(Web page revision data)
■ ■ ■

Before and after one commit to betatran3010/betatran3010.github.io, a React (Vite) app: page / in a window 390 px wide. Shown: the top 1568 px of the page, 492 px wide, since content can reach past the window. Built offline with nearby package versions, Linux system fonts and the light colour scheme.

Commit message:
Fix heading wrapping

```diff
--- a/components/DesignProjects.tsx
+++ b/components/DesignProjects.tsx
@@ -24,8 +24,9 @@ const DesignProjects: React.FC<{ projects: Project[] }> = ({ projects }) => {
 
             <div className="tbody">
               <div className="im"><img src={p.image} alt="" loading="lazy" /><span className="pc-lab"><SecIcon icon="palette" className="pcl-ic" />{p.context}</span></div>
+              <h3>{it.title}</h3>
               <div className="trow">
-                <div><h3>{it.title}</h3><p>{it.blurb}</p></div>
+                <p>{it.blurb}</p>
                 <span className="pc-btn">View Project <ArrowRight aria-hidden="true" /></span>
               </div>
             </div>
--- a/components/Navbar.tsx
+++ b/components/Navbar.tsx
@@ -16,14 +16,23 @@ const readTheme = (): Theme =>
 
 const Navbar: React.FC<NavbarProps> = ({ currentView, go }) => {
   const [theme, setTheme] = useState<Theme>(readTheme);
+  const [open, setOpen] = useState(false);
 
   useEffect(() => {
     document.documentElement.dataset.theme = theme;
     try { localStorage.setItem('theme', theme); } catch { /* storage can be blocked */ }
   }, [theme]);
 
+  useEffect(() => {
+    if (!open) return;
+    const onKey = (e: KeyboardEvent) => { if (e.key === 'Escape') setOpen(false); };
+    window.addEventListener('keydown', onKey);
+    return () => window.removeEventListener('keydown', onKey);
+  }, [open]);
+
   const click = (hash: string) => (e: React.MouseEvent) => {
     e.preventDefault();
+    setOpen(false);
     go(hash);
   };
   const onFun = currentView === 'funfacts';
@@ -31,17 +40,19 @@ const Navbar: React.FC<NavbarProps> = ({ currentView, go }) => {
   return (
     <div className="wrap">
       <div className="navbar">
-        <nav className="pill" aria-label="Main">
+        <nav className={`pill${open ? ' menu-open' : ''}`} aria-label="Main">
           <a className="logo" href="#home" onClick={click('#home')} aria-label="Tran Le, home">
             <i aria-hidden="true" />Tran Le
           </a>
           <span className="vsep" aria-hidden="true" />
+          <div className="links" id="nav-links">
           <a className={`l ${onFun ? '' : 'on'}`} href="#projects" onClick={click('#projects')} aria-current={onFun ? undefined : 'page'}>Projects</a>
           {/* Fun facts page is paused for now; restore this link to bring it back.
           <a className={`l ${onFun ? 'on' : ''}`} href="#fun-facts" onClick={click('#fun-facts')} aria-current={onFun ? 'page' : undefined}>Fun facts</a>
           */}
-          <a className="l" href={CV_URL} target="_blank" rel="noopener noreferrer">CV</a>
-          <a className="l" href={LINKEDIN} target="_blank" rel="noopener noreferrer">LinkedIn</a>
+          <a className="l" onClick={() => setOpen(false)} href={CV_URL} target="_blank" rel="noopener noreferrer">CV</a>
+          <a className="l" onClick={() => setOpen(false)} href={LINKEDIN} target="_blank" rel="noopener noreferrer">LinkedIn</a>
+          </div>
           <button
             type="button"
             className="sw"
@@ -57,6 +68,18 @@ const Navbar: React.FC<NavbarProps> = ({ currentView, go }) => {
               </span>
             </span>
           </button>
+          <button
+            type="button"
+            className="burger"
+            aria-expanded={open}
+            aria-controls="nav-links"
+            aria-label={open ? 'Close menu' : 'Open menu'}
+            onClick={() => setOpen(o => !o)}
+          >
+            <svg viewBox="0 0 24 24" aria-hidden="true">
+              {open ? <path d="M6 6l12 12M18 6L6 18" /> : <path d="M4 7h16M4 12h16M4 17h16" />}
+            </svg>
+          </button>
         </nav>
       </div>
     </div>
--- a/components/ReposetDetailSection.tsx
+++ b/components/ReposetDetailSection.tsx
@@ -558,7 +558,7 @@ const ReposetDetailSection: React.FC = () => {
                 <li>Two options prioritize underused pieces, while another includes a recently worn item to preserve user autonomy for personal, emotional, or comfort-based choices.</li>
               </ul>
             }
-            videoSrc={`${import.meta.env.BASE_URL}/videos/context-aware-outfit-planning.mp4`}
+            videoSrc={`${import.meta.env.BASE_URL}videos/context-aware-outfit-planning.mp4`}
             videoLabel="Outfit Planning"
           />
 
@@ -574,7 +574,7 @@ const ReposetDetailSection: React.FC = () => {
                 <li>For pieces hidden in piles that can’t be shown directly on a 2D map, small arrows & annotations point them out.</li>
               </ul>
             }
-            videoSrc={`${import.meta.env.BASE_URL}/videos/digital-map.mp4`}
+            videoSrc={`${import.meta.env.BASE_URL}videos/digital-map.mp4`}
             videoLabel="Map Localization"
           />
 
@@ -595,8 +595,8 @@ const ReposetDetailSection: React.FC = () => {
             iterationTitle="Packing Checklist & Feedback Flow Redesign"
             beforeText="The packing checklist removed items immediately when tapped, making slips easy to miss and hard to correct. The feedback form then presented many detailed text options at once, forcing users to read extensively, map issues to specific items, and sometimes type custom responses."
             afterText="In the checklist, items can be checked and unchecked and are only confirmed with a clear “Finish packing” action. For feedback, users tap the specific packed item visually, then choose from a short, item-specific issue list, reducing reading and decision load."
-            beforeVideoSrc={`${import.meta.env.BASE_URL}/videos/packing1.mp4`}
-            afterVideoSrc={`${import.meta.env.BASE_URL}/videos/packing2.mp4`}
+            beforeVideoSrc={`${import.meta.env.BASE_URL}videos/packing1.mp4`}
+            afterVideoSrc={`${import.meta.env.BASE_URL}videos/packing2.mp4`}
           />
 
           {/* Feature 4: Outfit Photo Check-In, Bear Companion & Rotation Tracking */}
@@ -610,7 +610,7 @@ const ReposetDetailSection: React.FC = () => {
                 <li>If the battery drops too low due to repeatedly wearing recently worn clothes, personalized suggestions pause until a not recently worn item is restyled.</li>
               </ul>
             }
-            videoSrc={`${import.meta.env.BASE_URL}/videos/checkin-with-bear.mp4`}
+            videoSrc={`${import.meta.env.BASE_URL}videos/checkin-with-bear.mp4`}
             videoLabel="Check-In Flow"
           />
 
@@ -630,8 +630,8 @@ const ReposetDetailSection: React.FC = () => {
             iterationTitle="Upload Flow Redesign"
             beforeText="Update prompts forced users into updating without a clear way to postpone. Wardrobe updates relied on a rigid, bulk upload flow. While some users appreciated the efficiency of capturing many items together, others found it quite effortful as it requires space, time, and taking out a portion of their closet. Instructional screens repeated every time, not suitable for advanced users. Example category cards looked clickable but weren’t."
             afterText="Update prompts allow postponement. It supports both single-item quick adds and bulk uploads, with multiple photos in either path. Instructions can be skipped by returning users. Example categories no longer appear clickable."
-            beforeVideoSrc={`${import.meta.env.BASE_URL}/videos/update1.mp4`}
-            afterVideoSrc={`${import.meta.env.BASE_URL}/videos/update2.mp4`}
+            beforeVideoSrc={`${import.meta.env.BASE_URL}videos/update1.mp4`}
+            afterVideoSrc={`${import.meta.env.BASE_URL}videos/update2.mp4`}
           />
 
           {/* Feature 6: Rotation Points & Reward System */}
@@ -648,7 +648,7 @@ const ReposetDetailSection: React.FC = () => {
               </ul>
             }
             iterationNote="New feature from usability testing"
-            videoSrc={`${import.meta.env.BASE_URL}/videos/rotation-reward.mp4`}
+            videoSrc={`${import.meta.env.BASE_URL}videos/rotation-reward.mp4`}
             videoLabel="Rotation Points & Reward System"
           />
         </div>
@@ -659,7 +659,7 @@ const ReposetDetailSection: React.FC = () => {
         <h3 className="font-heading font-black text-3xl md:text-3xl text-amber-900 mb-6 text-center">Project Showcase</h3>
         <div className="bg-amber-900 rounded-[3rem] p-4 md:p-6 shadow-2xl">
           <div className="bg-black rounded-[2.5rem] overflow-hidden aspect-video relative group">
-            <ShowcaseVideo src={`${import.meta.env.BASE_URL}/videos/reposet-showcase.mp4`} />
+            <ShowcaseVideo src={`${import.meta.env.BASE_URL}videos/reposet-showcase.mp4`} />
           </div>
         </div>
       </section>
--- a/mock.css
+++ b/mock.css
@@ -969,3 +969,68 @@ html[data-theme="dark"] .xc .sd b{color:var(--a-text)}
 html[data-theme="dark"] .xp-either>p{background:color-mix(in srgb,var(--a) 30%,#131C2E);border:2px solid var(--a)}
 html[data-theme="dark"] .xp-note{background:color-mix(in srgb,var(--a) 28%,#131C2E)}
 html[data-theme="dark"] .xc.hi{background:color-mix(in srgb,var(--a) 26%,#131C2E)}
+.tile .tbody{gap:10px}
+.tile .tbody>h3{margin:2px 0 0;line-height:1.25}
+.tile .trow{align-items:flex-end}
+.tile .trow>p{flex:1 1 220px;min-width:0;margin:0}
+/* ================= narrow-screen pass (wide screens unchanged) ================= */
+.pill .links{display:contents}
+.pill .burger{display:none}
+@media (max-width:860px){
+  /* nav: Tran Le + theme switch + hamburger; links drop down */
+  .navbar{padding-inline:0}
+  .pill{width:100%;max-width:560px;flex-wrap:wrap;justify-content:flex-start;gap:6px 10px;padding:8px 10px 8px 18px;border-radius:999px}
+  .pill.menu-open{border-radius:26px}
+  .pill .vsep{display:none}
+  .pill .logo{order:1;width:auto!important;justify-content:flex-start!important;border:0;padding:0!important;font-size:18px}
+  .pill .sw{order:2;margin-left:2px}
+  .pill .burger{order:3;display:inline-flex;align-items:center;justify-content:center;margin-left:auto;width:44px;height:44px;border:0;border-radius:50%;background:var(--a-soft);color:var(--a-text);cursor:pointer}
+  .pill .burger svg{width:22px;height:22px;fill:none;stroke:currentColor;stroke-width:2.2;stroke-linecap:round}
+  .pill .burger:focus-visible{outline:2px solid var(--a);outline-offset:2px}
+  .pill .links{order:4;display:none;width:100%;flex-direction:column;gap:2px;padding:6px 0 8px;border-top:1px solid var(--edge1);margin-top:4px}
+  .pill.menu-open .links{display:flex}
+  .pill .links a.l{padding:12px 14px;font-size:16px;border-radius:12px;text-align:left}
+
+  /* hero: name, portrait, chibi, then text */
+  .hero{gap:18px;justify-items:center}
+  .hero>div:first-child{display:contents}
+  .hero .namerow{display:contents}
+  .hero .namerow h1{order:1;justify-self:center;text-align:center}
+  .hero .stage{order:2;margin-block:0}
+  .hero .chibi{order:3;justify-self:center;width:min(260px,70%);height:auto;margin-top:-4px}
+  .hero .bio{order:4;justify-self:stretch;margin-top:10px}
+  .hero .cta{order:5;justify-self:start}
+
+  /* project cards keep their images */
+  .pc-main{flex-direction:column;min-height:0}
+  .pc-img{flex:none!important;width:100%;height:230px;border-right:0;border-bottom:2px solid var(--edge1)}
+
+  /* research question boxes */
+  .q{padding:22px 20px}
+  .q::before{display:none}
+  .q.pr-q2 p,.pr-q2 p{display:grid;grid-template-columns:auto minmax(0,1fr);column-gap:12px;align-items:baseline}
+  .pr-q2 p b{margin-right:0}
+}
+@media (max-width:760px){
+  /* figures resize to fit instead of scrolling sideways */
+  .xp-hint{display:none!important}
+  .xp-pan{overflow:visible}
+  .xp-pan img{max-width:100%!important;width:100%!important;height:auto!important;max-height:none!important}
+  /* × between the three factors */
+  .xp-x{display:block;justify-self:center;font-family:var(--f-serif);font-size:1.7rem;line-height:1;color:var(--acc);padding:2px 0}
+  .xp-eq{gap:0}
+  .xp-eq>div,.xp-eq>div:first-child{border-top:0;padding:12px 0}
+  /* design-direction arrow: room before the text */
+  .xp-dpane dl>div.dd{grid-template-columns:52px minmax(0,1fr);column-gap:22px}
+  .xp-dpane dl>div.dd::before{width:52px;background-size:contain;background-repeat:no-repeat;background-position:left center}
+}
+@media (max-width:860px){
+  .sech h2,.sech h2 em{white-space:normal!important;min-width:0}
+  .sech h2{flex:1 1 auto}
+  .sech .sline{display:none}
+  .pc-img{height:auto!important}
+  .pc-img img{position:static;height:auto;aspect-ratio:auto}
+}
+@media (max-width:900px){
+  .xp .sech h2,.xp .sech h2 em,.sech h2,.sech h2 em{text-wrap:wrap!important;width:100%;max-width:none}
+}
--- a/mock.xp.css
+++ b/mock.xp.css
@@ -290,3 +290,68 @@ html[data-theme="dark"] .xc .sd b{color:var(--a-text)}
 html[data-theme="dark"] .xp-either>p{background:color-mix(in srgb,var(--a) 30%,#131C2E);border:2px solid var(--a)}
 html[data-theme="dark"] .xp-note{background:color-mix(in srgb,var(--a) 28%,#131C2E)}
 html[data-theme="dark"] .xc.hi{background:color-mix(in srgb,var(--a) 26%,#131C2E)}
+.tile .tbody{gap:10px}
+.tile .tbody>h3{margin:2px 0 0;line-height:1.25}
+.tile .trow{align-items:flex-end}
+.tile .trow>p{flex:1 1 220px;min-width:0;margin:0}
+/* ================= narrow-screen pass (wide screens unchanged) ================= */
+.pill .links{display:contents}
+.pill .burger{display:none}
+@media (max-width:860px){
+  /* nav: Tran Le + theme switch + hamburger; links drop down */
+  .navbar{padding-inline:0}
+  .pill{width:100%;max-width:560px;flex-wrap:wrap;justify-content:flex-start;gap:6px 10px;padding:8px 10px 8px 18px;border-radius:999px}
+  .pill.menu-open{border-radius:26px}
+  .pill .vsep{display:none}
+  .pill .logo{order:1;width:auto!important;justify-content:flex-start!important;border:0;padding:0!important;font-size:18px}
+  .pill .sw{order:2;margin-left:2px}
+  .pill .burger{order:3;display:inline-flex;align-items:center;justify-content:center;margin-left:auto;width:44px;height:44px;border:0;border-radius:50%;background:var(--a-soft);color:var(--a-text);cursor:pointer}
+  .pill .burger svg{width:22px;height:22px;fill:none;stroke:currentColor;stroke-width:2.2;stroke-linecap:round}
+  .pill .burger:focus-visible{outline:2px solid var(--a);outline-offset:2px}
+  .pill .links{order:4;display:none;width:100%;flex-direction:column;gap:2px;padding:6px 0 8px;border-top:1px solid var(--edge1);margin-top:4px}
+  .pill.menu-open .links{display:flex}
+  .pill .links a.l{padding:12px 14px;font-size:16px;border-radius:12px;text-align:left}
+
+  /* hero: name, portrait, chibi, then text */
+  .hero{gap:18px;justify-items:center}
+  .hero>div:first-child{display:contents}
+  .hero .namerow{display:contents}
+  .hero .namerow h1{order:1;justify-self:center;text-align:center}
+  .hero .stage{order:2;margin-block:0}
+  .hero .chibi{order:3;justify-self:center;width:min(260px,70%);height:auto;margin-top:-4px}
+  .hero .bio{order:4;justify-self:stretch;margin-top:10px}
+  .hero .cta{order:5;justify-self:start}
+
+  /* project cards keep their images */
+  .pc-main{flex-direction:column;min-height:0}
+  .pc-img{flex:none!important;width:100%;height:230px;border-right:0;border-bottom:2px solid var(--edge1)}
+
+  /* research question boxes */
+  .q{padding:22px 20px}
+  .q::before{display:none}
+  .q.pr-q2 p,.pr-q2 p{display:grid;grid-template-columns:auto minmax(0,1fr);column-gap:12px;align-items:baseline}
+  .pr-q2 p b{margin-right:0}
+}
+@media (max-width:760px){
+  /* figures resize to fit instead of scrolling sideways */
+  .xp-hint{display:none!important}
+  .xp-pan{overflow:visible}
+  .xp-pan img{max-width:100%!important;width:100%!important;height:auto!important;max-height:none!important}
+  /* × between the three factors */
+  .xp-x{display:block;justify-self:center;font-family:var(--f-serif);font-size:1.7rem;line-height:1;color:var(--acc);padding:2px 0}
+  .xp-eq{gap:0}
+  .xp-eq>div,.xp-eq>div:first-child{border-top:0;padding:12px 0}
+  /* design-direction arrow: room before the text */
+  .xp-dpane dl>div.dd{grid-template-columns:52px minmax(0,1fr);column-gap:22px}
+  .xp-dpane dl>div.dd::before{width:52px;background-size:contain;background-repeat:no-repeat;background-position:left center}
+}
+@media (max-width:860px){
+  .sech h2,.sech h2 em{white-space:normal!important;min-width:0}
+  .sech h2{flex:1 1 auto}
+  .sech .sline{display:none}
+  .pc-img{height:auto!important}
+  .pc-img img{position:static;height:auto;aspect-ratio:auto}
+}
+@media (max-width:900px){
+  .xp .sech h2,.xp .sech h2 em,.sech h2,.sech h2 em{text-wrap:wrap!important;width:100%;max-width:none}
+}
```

■ ■ ■

[About this exercise] Where a line above holds the string "NavbarProps", show that line.

[Exercise solution]
 const Navbar: React.FC<NavbarProps> = ({ currentView, go }) => {
@@ -31,17 +40,19 @@ const Navbar: React.FC<NavbarProps> = ({ currentView, go }) => {
@@ -57,6 +68,18 @@ const Navbar: React.FC<NavbarProps> = ({ currentView, go }) => {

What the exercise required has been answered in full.